* _Aim of the exercise_:
A single number is required: the count of lines in the following entries that include the word "docs".
----------
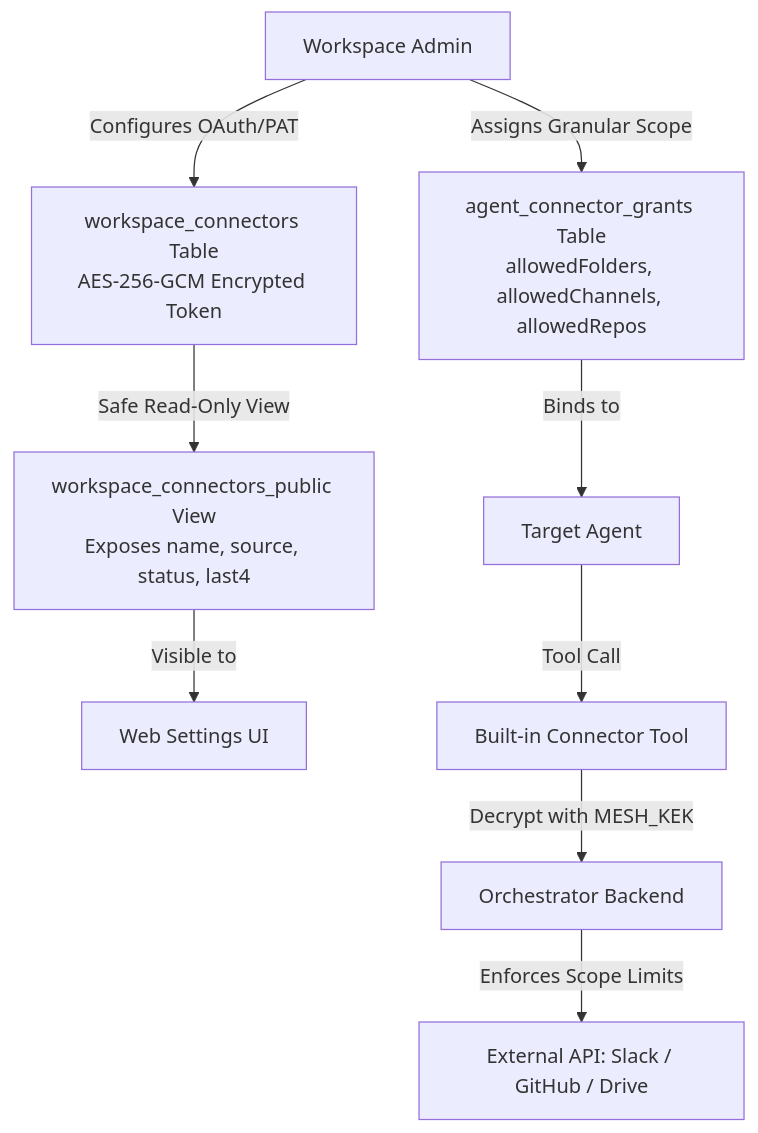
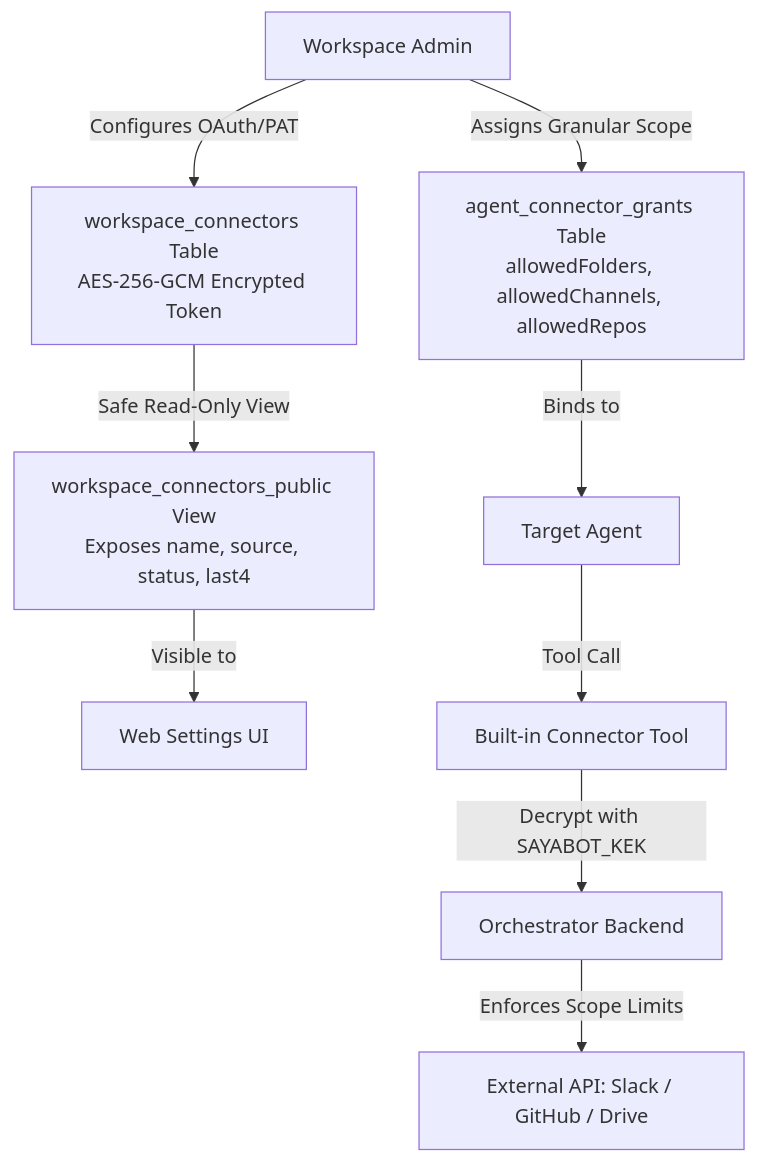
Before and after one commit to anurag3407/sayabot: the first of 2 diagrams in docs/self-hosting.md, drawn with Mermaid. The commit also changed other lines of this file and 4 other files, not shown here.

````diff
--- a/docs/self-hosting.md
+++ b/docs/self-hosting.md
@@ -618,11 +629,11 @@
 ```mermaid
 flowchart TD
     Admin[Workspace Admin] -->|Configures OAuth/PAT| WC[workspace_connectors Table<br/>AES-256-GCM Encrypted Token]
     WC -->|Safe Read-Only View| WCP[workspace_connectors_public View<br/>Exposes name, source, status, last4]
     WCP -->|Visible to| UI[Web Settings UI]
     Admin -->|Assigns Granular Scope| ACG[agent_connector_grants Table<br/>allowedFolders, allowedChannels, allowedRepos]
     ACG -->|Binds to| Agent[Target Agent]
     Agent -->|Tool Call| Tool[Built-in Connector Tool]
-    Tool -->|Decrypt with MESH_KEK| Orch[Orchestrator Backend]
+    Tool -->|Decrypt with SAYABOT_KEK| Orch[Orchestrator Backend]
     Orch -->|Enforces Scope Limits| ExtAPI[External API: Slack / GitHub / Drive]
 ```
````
----------
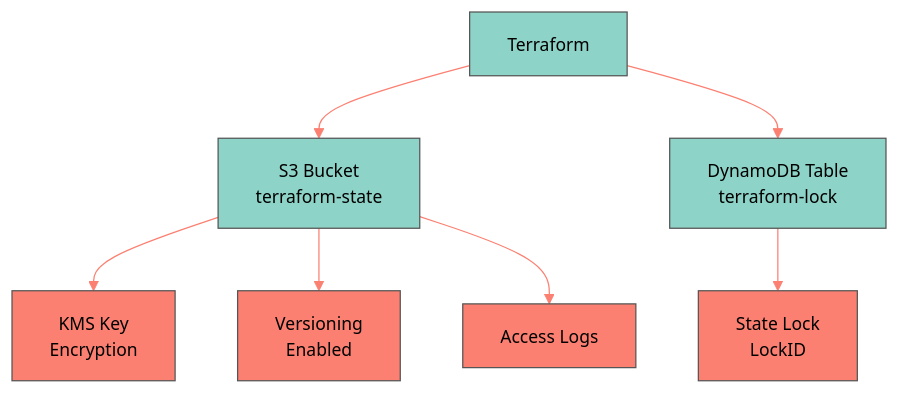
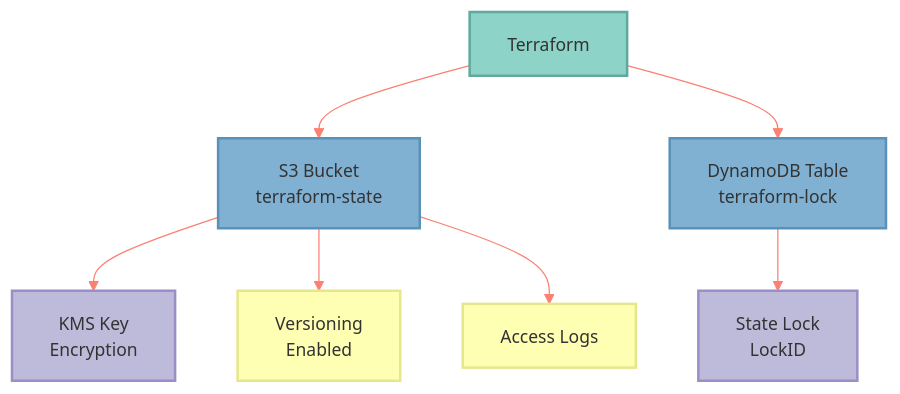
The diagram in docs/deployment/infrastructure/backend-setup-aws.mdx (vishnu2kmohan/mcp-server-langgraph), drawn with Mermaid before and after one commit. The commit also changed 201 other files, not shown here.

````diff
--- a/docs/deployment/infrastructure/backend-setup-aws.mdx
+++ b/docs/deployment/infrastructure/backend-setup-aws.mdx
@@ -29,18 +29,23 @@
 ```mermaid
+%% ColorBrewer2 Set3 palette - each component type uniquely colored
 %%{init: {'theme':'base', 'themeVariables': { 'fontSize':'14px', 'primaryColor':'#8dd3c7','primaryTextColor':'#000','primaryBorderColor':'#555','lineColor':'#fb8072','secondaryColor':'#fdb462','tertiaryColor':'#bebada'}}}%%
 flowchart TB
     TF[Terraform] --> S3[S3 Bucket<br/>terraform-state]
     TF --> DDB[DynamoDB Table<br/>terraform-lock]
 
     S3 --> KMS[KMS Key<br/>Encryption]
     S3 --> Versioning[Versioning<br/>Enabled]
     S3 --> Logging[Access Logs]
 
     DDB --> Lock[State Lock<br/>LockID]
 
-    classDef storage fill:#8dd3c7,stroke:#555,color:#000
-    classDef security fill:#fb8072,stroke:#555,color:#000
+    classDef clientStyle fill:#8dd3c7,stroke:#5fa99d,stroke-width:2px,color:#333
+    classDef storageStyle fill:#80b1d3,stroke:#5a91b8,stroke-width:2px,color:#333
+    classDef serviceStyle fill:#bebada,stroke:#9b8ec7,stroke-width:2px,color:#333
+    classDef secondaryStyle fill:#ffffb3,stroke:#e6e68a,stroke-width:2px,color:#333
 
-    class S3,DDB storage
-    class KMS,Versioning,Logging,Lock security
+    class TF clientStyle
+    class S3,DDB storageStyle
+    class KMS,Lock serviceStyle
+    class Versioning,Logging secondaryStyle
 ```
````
----------
* _Answer box_:
6